LISTEN IN: Novelist Colson Whitehead Interviewed On Professional Book Nerds Podcast

This month, Adam Sockel and Jill Grunenwald, hosts of the "Professional Book Nerds" podcast, snagged a few moments with Colson Whitehead to discuss his Pulitzer Prize winning novel, The Underground Railroad.  Their conversation covered the origins of his book, how Whitehead views his book in relation to the incredible success it has achieved, race relations throughout American history and a dive into the music he listens to while writing. Whitehead, who won the 2002 Anisfield-Wolf prize for John Henry Days, is coming off one of his most successful years. The Underground Railroad was also selected as the winner of the National Book Award and Carnegie Medal. Oprah named it her book club pick for 2016 and "Moonlight" director Barry Jenkins is pursuing an adaptation for... Read More →

Novelist Peter Ho Davies Accepts 2017 Chautauqua Prize, Muses On Identity And Nuance In “The Fortunes”

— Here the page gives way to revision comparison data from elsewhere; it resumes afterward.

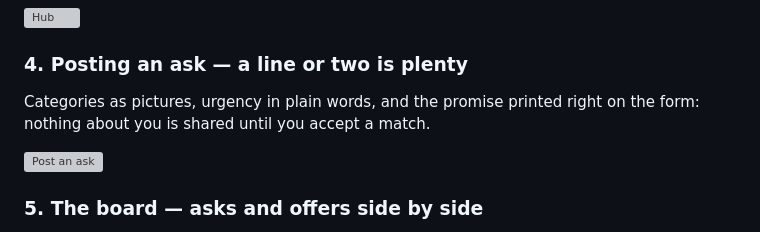
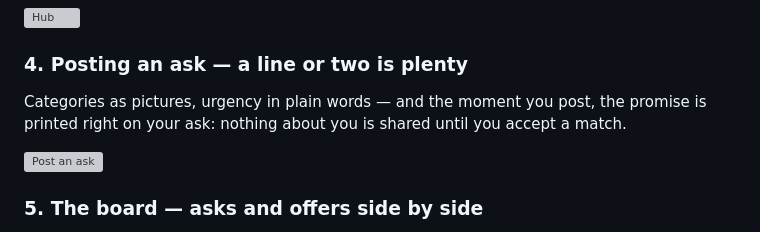
Before and after one commit to p949w6cqh2-boop/umi-exchange, a Markdown page: docs/demo-walkthrough.md, the part around the change. Drawn GitHub-style; grey boxes are pictures that could not be loaded.

Commit message:
docs: walkthrough §4 — the promise prints on the posted ask, not the form
The privacy promise renders on the requester's posted ask
(needs/detail.html), one click after the form. Same truth-fix the
tutorial script got at its keyed Stage 4 ('printed right on your ask').

Co-Authored-By: Claude Fable 5 <noreply@anthropic.com>
Claude-Session: https://claude.ai/code/session_015H8jdri6s5drPqeDrdDMfG

```diff
--- a/docs/demo-walkthrough.md
+++ b/docs/demo-walkthrough.md
@@ -39,8 +39,8 @@ the parish's pages a card away, the pulse of the week below.
 ![Hub](demo/03-hub.webp)
 
 ### 4. Posting an ask — a line or two is plenty
-Categories as pictures, urgency in plain words, and the promise printed right on the form:
-nothing about you is shared until you accept a match.
+Categories as pictures, urgency in plain words — and the moment you post, the promise is
+printed right on your ask: nothing about you is shared until you accept a match.
 
 ![Post an ask](demo/04-post-ask.webp)
 
```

Peter Ho Davies holds up the 2017 Chautauqua Prize while speaking about his book The Fortunes July 12, 2017 in the Hall of Philosophy. DAVE MUNCH/PHOTO EDITOR Peter Ho Davies – a gracious, wise and observant British-born fiction writer – welcomed a question about the title of his most recent work, “The Fortunes.” It won both the Chautauqua Prize and an Anisfield-Wolf Book Award this year. Tentatively called “Tell it Slant,” a reference both to Emily Dickenson and a racial slur against Asians, the edgy title pleased both Davies and his editor. But it gave a large book chain pause. And Davies realized its tone fit just one of the four chapters – short stories in a way – that compose his novel. Davies, clearly attuned to nuance, told an appreciative crowd at the... Read More →

REVIEW: Zinzi Clemmons Is A Strong Voice To Watch With “What We Lose”

Viking, 207 pp, $22 In Zinzi Clemmons’ debut novel, “What We Lose,” grief shadows every page. But like Elizabeth Alexander’s “The Light of the World,” another examination of life amid a death, it is compelling.     A loosely autobiographical story, this book is about the pain of losing a mother. Like her protagonist Thandi, Clemmons, 32, is the child of a South African mother and African-American father, born and raised in Philadelphia with summers and long vacations spent in Johannesburg. And just like Thandi, Clemmons left college to help with her mother’s care in her remaining days.  “What We Lose” explores grief, cultural identity, politics, colorism, and love through stream-of-consciousness vignettes. A creative writing professor at Los Angeles’ Colburn... Read More →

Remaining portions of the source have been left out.